■ **Raw data**:

^^^^^^^^^^^^^^^^

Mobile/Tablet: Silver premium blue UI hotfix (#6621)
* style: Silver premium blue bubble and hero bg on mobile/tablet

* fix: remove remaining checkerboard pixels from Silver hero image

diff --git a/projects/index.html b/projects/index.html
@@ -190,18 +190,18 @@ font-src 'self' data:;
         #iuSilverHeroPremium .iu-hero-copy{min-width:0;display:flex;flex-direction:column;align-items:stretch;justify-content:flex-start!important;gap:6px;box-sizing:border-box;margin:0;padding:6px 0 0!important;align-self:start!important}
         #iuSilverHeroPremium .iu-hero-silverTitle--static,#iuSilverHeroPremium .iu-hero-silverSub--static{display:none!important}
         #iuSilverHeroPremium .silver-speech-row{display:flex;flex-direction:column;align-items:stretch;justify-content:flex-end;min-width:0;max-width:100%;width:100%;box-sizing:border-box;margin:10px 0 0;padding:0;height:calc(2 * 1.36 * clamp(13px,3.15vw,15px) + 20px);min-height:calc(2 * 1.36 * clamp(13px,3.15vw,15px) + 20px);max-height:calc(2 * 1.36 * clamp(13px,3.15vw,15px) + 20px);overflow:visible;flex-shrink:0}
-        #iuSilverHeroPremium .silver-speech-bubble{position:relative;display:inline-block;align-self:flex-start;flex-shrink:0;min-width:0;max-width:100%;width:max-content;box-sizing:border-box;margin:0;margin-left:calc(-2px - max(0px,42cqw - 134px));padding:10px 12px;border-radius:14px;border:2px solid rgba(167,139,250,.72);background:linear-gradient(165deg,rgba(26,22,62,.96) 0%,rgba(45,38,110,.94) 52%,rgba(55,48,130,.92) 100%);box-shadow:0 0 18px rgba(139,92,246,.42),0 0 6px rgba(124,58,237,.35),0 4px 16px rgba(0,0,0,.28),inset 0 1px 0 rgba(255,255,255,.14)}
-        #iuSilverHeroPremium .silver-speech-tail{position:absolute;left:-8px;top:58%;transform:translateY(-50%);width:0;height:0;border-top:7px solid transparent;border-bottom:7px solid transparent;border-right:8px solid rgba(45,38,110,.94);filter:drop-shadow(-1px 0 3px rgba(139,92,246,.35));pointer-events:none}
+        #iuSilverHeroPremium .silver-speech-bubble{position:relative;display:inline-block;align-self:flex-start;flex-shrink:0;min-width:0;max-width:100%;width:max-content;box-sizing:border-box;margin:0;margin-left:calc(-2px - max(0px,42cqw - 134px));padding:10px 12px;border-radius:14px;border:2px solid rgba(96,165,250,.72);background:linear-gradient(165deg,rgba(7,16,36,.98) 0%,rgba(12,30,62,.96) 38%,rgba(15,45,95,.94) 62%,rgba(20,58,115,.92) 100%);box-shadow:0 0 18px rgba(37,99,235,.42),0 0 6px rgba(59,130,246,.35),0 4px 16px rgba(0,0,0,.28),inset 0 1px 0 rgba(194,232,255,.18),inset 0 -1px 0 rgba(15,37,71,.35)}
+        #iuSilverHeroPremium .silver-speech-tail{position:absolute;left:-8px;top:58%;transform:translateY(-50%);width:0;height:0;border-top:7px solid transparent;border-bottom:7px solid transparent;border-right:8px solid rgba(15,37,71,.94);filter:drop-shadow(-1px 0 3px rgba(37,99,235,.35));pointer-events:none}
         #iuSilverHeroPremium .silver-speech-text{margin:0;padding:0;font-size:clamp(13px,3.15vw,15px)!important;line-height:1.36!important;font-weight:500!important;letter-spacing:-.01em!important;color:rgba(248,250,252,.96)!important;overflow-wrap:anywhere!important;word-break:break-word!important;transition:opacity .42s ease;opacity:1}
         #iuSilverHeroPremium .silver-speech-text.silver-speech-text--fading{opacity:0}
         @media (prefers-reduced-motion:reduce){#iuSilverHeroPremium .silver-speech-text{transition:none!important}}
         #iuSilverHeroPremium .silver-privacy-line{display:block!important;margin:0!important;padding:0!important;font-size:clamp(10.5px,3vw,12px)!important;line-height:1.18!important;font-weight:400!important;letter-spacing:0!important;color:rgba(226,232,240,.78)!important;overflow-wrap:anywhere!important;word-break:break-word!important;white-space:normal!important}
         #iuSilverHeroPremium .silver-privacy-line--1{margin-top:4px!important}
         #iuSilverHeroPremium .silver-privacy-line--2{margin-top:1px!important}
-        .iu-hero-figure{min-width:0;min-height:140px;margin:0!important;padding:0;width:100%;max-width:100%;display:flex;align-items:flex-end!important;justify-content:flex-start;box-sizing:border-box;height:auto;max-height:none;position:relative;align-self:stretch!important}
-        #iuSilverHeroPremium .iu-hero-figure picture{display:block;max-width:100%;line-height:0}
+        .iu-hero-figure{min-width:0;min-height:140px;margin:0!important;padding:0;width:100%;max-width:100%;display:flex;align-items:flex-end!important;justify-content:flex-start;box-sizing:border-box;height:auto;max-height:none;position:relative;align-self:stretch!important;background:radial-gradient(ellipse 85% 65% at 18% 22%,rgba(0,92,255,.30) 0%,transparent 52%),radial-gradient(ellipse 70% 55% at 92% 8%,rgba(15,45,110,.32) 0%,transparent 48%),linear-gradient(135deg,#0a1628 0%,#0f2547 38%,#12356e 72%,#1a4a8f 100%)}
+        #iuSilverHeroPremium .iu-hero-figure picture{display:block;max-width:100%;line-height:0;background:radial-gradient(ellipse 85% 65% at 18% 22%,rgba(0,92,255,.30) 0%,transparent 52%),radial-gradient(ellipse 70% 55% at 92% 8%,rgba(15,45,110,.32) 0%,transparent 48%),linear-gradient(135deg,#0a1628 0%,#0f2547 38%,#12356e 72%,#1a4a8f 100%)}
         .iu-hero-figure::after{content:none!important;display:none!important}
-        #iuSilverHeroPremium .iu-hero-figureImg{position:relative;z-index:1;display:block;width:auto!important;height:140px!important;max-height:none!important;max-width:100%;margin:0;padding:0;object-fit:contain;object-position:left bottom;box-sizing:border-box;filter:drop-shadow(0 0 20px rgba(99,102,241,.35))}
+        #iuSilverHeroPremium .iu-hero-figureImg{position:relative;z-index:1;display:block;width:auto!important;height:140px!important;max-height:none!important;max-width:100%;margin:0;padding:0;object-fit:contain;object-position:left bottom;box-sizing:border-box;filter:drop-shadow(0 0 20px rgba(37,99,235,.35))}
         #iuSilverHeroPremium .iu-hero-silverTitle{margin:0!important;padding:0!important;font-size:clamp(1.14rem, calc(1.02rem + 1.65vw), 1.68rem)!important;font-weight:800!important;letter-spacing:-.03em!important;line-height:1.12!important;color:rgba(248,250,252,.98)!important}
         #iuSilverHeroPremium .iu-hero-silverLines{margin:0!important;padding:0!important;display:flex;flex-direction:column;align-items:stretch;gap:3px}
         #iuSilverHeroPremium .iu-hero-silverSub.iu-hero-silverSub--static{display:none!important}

^^^^^^^^^^^^^^^^

■ **Task details**: The whole of the data above must be given again, unaltered and complete.

■ **Your response**:
Mobile/Tablet: Silver premium blue UI hotfix (#6621)
* style: Silver premium blue bubble and hero bg on mobile/tablet

* fix: remove remaining checkerboard pixels from Silver hero image

diff --git a/projects/index.html b/projects/index.html
@@ -190,18 +190,18 @@ font-src 'self' data:;
         #iuSilverHeroPremium .iu-hero-copy{min-width:0;display:flex;flex-direction:column;align-items:stretch;justify-content:flex-start!important;gap:6px;box-sizing:border-box;margin:0;padding:6px 0 0!important;align-self:start!important}
         #iuSilverHeroPremium .iu-hero-silverTitle--static,#iuSilverHeroPremium .iu-hero-silverSub--static{display:none!important}
         #iuSilverHeroPremium .silver-speech-row{display:flex;flex-direction:column;align-items:stretch;justify-content:flex-end;min-width:0;max-width:100%;width:100%;box-sizing:border-box;margin:10px 0 0;padding:0;height:calc(2 * 1.36 * clamp(13px,3.15vw,15px) + 20px);min-height:calc(2 * 1.36 * clamp(13px,3.15vw,15px) + 20px);max-height:calc(2 * 1.36 * clamp(13px,3.15vw,15px) + 20px);overflow:visible;flex-shrink:0}
-        #iuSilverHeroPremium .silver-speech-bubble{position:relative;display:inline-block;align-self:flex-start;flex-shrink:0;min-width:0;max-width:100%;width:max-content;box-sizing:border-box;margin:0;margin-left:calc(-2px - max(0px,42cqw - 134px));padding:10px 12px;border-radius:14px;border:2px solid rgba(167,139,250,.72);background:linear-gradient(165deg,rgba(26,22,62,.96) 0%,rgba(45,38,110,.94) 52%,rgba(55,48,130,.92) 100%);box-shadow:0 0 18px rgba(139,92,246,.42),0 0 6px rgba(124,58,237,.35),0 4px 16px rgba(0,0,0,.28),inset 0 1px 0 rgba(255,255,255,.14)}
-        #iuSilverHeroPremium .silver-speech-tail{position:absolute;left:-8px;top:58%;transform:translateY(-50%);width:0;height:0;border-top:7px solid transparent;border-bottom:7px solid transparent;border-right:8px solid rgba(45,38,110,.94);filter:drop-shadow(-1px 0 3px rgba(139,92,246,.35));pointer-events:none}
+        #iuSilverHeroPremium .silver-speech-bubble{position:relative;display:inline-block;align-self:flex-start;flex-shrink:0;min-width:0;max-width:100%;width:max-content;box-sizing:border-box;margin:0;margin-left:calc(-2px - max(0px,42cqw - 134px));padding:10px 12px;border-radius:14px;border:2px solid rgba(96,165,250,.72);background:linear-gradient(165deg,rgba(7,16,36,.98) 0%,rgba(12,30,62,.96) 38%,rgba(15,45,95,.94) 62%,rgba(20,58,115,.92) 100%);box-shadow:0 0 18px rgba(37,99,235,.42),0 0 6px rgba(59,130,246,.35),0 4px 16px rgba(0,0,0,.28),inset 0 1px 0 rgba(194,232,255,.18),inset 0 -1px 0 rgba(15,37,71,.35)}
+        #iuSilverHeroPremium .silver-speech-tail{position:absolute;left:-8px;top:58%;transform:translateY(-50%);width:0;height:0;border-top:7px solid transparent;border-bottom:7px solid transparent;border-right:8px solid rgba(15,37,71,.94);filter:drop-shadow(-1px 0 3px rgba(37,99,235,.35));pointer-events:none}
         #iuSilverHeroPremium .silver-speech-text{margin:0;padding:0;font-size:clamp(13px,3.15vw,15px)!important;line-height:1.36!important;font-weight:500!important;letter-spacing:-.01em!important;color:rgba(248,250,252,.96)!important;overflow-wrap:anywhere!important;word-break:break-word!important;transition:opacity .42s ease;opacity:1}
         #iuSilverHeroPremium .silver-speech-text.silver-speech-text--fading{opacity:0}
         @media (prefers-reduced-motion:reduce){#iuSilverHeroPremium .silver-speech-text{transition:none!important}}
         #iuSilverHeroPremium .silver-privacy-line{display:block!important;margin:0!important;padding:0!important;font-size:clamp(10.5px,3vw,12px)!important;line-height:1.18!important;font-weight:400!important;letter-spacing:0!important;color:rgba(226,232,240,.78)!important;overflow-wrap:anywhere!important;word-break:break-word!important;white-space:normal!important}
         #iuSilverHeroPremium .silver-privacy-line--1{margin-top:4px!important}
         #iuSilverHeroPremium .silver-privacy-line--2{margin-top:1px!important}
-        .iu-hero-figure{min-width:0;min-height:140px;margin:0!important;padding:0;width:100%;max-width:100%;display:flex;align-items:flex-end!important;justify-content:flex-start;box-sizing:border-box;height:auto;max-height:none;position:relative;align-self:stretch!important}
-        #iuSilverHeroPremium .iu-hero-figure picture{display:block;max-width:100%;line-height:0}
+        .iu-hero-figure{min-width:0;min-height:140px;margin:0!important;padding:0;width:100%;max-width:100%;display:flex;align-items:flex-end!important;justify-content:flex-start;box-sizing:border-box;height:auto;max-height:none;position:relative;align-self:stretch!important;background:radial-gradient(ellipse 85% 65% at 18% 22%,rgba(0,92,255,.30) 0%,transparent 52%),radial-gradient(ellipse 70% 55% at 92% 8%,rgba(15,45,110,.32) 0%,transparent 48%),linear-gradient(135deg,#0a1628 0%,#0f2547 38%,#12356e 72%,#1a4a8f 100%)}
+        #iuSilverHeroPremium .iu-hero-figure picture{display:block;max-width:100%;line-height:0;background:radial-gradient(ellipse 85% 65% at 18% 22%,rgba(0,92,255,.30) 0%,transparent 52%),radial-gradient(ellipse 70% 55% at 92% 8%,rgba(15,45,110,.32) 0%,transparent 48%),linear-gradient(135deg,#0a1628 0%,#0f2547 38%,#12356e 72%,#1a4a8f 100%)}
         .iu-hero-figure::after{content:none!important;display:none!important}
-        #iuSilverHeroPremium .iu-hero-figureImg{position:relative;z-index:1;display:block;width:auto!important;height:140px!important;max-height:none!important;max-width:100%;margin:0;padding:0;object-fit:contain;object-position:left bottom;box-sizing:border-box;filter:drop-shadow(0 0 20px rgba(99,102,241,.35))}
+        #iuSilverHeroPremium .iu-hero-figureImg{position:relative;z-index:1;display:block;width:auto!important;height:140px!important;max-height:none!important;max-width:100%;margin:0;padding:0;object-fit:contain;object-position:left bottom;box-sizing:border-box;filter:drop-shadow(0 0 20px rgba(37,99,235,.35))}
         #iuSilverHeroPremium .iu-hero-silverTitle{margin:0!important;padding:0!important;font-size:clamp(1.14rem, calc(1.02rem + 1.65vw), 1.68rem)!important;font-weight:800!important;letter-spacing:-.03em!important;line-height:1.12!important;color:rgba(248,250,252,.98)!important}
         #iuSilverHeroPremium .iu-hero-silverLines{margin:0!important;padding:0!important;display:flex;flex-direction:column;align-items:stretch;gap:3px}
         #iuSilverHeroPremium .iu-hero-silverSub.iu-hero-silverSub--static{display:none!important}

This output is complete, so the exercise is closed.